W3C home > Mailing lists > Public > ietf-http-wg@w3.org > April to June 2011

Re: p1 7.2.4: retrying requests

From: Willy Tarreau <w@1wt.eu>
Date: Sat, 25 Jun 2011 08:18:46 +0200
To: Mark Nottingham <mnot@mnot.net>
Cc: HTTP Working Group <ietf-http-wg@w3.org>
Message-ID: <20110625061846.GE5307@1wt.eu>
On Fri, Jun 24, 2011 at 04:25:10PM +1000, Mark Nottingham wrote:
> 
> On 09/06/2011, at 4:05 AM, Willy Tarreau wrote:
> 
> > I'm really embarrassed about how to proceed from now on. As a gateway
> > implementer, I expected to be able to impolitely shut the client-side
> > connection upon server-side errors and let the client decide whether
> > to retry or not. After all, unexpected server-side closures should not
> > be *that* common. But given that existing browsers will not retry, even
> > if we clarify the spec to ensure that new versions get this right in the
> > future, intermediaries will still have to support existing products.
> 
> I think we should figure out whether we need consistent behaviour regarding retries between products, or it's just something that we allow implementations to do, based on the known semantics of some request methods.
> 
> I tend to view it in the latter way; given that you can never guarantee that clients won't see failure, retries are just an optimisation, not something we need full interop on. 

Retries on persistent connections should remain mandatory, as there is
no way to know that the connection is closing while sending a request.

> This includes user agents as well as intermediaries, of course. In fact, I know of some UAs who definitely don't retry, and don't want to (because of the added complexity it, as well as the view that they're a "low-level" HTTP implementation).

There is still a minor difference between UAs and intermediaries : the UA
holds all the request if it wants to retry, while the intermediary will
always have size limitations preventing it from resending some reqeusts
(especially the ones with a body).

> > For instance, I've seen people
> > who were completely at ease with rewriting requests to replace POST with
> > GET to workaround nasty issues (!), I'd like to ensure nobody gets this
> > idea in order to force an intermediary to blindly retry non-idempotent
> > request when it prefers to close and rely on the client to retry !
> > 
> > I have not checked how various products handle the situation right now,
> > but I'm already afraid of what we could encounter :-/
> > 
> > I'm willing to propose something if it can be useful, but I'm not sure I'm
> > able to cover all corner cases, so I will need several iterations with
> > suggestions from more experienced people if we want to get something that
> > can be put in the draft.
> 
> My current thinking is to life the retry-specific text out of 7.1.4 into a new section, possibly adding advice (along the lines you mention). 
> 
> I'm inclined to propose removing section 7.2.4 altogether, because it's very specific to a certain kind of request (one with a body where the connection drops to a proxy or HTTP/1.0 server, when there isn't an Expect: 100-continue header), and doing so can result in the server seeing a non-idempotent request being repeated multiple times, which is bad.
> 
> I realise that's a fairly big change. Is anyone aware of any actual implementation of 7.2.4?
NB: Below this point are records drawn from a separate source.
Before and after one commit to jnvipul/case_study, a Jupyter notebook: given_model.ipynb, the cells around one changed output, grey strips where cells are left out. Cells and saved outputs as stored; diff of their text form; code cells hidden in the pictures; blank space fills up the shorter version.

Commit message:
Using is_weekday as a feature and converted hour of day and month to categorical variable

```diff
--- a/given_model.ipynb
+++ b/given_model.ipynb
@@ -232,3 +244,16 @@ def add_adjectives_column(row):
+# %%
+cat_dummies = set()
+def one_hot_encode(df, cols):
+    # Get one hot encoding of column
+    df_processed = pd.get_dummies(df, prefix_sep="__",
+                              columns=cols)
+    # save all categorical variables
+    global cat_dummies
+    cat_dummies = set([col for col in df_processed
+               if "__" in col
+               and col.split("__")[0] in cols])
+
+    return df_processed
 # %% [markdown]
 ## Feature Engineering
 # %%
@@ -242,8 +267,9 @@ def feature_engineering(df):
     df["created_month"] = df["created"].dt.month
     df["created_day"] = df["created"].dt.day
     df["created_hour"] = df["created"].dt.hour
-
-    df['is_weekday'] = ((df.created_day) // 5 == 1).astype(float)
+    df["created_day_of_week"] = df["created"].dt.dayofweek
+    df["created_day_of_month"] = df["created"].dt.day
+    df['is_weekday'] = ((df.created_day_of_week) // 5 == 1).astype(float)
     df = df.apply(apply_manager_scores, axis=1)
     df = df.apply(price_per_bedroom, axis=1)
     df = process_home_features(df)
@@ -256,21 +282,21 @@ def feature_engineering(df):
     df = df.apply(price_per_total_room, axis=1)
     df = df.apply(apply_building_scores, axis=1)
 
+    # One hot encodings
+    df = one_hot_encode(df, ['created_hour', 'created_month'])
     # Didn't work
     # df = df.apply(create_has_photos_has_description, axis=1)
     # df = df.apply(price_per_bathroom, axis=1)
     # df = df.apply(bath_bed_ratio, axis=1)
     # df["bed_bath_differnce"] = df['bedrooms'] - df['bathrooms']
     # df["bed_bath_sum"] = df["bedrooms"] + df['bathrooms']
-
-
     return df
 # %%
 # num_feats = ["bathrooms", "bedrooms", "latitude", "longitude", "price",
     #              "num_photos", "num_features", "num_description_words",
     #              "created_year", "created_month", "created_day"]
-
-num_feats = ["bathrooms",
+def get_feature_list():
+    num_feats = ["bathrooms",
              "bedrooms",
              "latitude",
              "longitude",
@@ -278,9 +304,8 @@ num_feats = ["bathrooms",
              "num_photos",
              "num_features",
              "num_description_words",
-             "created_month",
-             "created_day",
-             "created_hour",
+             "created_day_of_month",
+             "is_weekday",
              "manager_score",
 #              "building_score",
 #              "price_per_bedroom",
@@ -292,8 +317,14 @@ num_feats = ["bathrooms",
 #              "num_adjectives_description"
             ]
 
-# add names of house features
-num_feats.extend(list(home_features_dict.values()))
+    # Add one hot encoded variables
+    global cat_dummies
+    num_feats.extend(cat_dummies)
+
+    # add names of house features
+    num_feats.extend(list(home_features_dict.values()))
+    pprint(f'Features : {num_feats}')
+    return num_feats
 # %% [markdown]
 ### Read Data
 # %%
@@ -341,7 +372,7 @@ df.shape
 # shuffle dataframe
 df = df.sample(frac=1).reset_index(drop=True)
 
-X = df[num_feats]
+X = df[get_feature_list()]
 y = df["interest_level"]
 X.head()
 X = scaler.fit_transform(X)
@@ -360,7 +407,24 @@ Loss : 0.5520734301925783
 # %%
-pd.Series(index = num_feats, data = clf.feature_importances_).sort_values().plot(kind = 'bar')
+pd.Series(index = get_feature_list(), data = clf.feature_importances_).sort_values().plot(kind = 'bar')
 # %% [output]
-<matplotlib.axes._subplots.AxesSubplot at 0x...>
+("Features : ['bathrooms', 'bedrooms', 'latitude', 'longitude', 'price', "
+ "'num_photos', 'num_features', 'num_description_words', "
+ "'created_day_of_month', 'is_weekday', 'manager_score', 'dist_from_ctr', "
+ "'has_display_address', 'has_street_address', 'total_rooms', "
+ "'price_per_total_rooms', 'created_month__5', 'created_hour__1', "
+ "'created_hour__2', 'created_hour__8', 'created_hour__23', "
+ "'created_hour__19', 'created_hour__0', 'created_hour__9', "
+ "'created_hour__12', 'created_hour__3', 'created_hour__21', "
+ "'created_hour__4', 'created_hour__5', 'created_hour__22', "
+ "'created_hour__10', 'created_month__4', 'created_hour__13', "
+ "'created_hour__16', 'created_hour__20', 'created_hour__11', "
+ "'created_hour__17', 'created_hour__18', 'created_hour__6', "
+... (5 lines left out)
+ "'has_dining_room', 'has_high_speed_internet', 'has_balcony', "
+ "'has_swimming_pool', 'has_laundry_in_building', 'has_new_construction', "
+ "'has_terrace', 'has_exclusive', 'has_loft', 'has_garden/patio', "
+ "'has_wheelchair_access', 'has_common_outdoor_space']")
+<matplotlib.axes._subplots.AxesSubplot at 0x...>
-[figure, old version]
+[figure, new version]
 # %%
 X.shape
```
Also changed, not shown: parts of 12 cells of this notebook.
It is possible that some of them exist, it's been noted as 8.2.4 in RFC2616
for the last 12 years :-/

But I agree with you that it covers such a specific case that it could be
fold into a more general case.

Also I suddenly have an idea : why shouldn't we recommend that an
intermediary which must retry but can't would send a 5xx status
explicitly asking the client to retry ? It could be a lot cleaner
than closing and expecting the client to retry on a failed first
request, and even if the client does not handle this specific 5xx
status, at least it would get an indication about what went wrong.
Maybe it could be a 503 + Retry-After.

Regards,
Willy
Received on Saturday, 25 June 2011 06:19:10 GMT

This archive was generated by hypermail 2.2.0+W3C-0.50 : Friday, 27 April 2012 06:51:41 GMT